The “Mean Girls” musical stars Erika Henningsen as Cady Heron, Ashley Park as Gretchen Wieners, Kate Rockwell as Karen Smith, Barrett Wilbert as Janis Sarkisian, Grey Henson as Damian Hubbard and Kyle Selig as high school heartthrob Aaron Samuels. Taylor Louderman, of “Bring It On: The Musical” and “Kinky Boots,” is Regina George.
“I never played the bad guy before — I’ve done a lot of sweet roles, so I really wanted to try my hand at that,” she says. “My high school experience, and I think a lot of people feel this way, was complicated and intense and I learned a lot about female relationships during that time. I would say I’m still reflecting on it.”
Louderman hails from a small town in Missouri called Bourbon, “where the cattle population exceeds the human population.” She grew up on Shirley Temple movies and “Annie,” and has been involved in theater since she was 10 years old. Like many Millennials, she’s watched “Mean Girls” “a million times” and, like many of its fans, was both horrified and entertained by Regina George’s character.
The Broadway version, in previews now, maintains the same plot as the film. Book writer Fey was around “every day,” according to Louderman and Fey’s husband, Jeff Richmond, wrote the music.
“One of the things Tina [Fey] recognizes, and this is why I idolize her so much, is that the show has sort of a moral opportunity to teach young women — maybe sometimes grown women and men for that matter — that we’re safer and happier when we look out for one another, even if we may have differences that we don’t like,” Louderman says. “I would say we hit that message a little bit harder, not in a cheesy or sappy way necessarily, but in a really endearing and charming way.”
She wasn’t in touch with McAdams during rehearsal — “I’d be too intimidated to reach out to her” — but Louderman has been paying attention to what the original Regina George actress has said about the play. At the Toronto Film Festival in September, McAdams said she hoped to get an invitation to the musical and would love to see it.

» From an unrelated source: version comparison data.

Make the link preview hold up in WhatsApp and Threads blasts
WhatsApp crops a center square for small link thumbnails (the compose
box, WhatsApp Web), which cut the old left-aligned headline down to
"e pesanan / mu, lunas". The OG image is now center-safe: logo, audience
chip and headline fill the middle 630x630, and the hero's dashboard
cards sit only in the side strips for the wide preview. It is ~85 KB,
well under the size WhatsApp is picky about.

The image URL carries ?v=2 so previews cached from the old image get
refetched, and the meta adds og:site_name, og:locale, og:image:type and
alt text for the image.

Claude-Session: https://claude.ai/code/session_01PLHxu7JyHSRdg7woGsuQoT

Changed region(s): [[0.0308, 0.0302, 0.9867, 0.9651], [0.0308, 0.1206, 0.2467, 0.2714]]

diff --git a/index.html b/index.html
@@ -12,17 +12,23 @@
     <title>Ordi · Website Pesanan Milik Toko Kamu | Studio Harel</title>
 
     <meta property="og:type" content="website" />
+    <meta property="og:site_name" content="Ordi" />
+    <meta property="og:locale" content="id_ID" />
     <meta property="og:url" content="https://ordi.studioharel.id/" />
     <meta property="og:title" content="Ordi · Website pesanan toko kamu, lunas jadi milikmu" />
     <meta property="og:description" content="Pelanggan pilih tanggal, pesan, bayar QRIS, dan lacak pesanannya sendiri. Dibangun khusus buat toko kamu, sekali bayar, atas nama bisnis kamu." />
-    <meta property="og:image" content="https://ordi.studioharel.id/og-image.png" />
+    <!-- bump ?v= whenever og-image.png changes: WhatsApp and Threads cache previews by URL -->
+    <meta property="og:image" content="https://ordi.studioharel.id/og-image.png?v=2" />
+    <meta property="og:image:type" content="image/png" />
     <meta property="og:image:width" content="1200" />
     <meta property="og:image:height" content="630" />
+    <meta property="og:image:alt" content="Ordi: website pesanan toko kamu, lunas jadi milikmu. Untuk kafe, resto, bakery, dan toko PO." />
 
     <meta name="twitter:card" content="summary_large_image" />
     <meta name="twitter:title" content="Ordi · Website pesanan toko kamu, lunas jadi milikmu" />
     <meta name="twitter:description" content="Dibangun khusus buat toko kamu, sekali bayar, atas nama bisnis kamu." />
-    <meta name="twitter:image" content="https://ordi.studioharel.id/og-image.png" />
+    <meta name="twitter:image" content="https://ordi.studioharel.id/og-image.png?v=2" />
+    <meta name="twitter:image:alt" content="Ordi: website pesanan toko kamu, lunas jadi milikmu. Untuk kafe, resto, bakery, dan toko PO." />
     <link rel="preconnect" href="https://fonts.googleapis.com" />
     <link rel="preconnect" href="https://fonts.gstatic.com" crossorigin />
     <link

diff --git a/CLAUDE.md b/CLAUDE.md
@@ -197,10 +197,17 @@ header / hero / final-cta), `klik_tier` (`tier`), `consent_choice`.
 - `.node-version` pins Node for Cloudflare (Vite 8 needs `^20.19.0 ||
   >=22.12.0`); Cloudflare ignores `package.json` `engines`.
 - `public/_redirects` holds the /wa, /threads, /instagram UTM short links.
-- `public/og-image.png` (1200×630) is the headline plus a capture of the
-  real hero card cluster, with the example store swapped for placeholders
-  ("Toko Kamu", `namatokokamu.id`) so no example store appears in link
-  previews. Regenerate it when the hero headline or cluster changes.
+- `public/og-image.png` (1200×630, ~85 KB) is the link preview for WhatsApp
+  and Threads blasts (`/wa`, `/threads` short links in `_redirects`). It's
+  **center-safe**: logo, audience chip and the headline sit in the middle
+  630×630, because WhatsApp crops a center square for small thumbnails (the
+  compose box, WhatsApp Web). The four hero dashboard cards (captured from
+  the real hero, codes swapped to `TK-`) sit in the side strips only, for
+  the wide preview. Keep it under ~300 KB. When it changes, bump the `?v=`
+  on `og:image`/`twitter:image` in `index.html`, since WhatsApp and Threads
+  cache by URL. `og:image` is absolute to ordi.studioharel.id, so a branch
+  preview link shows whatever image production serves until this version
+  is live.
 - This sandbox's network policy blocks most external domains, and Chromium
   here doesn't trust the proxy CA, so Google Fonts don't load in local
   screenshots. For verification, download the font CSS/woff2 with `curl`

Louderman says that in high school, she was “at one point the popular girl and then at one point this theater nerd and at one point the jock.” She was also at one point the new girl and went through a period of social isolation.
“That was super heart-wrenching for me,” she says. “At that age, we don’t know how to deal with anger or conflict in a straightforward, healthy way. The judgment and the competition can create a lot of resentment and anxiety. That can manifest itself in some really unhealthy social dynamics. I was definitely a part of a clique and we all had our friend groups, but I tried really hard to branch out and be friends with a lot of people. There is power in having a friend group because you have this bond that helps you navigate girl world and it creates safety and self-esteem. But if you speak up to the leader, you risk that social isolation or not having a group and feeling really left out.”
Unlike the halls of the fictional North Shore High, “Mean Girls” the musical offered Louderman a sense of fellowship — literally. She and castmates Henningsen (Cady) and Park (Gretchen) attended the University of Michigan together, and Louderman knew Rockwell (Karen) from her very first Broadway show. This familiarity with one another paired with Fey’s expertise helped lighten the load of starring in a version of a movie that has essentially become pop culture required reading.
“I try to keep it light and fun because it’s a lot of pressure to put on this huge production that Tina Fey is doing,” Louderman says. “It’s an incredible opportunity so it can get scary at times and it can feel like, ‘OK there’s gonna be a lot of judgment coming our way,’ but it’s so important to have each others’ back. I know I need the support. I feel so grateful to be surrounded by people who feel the same way, where the show is the priority and it’s not about us as individuals.”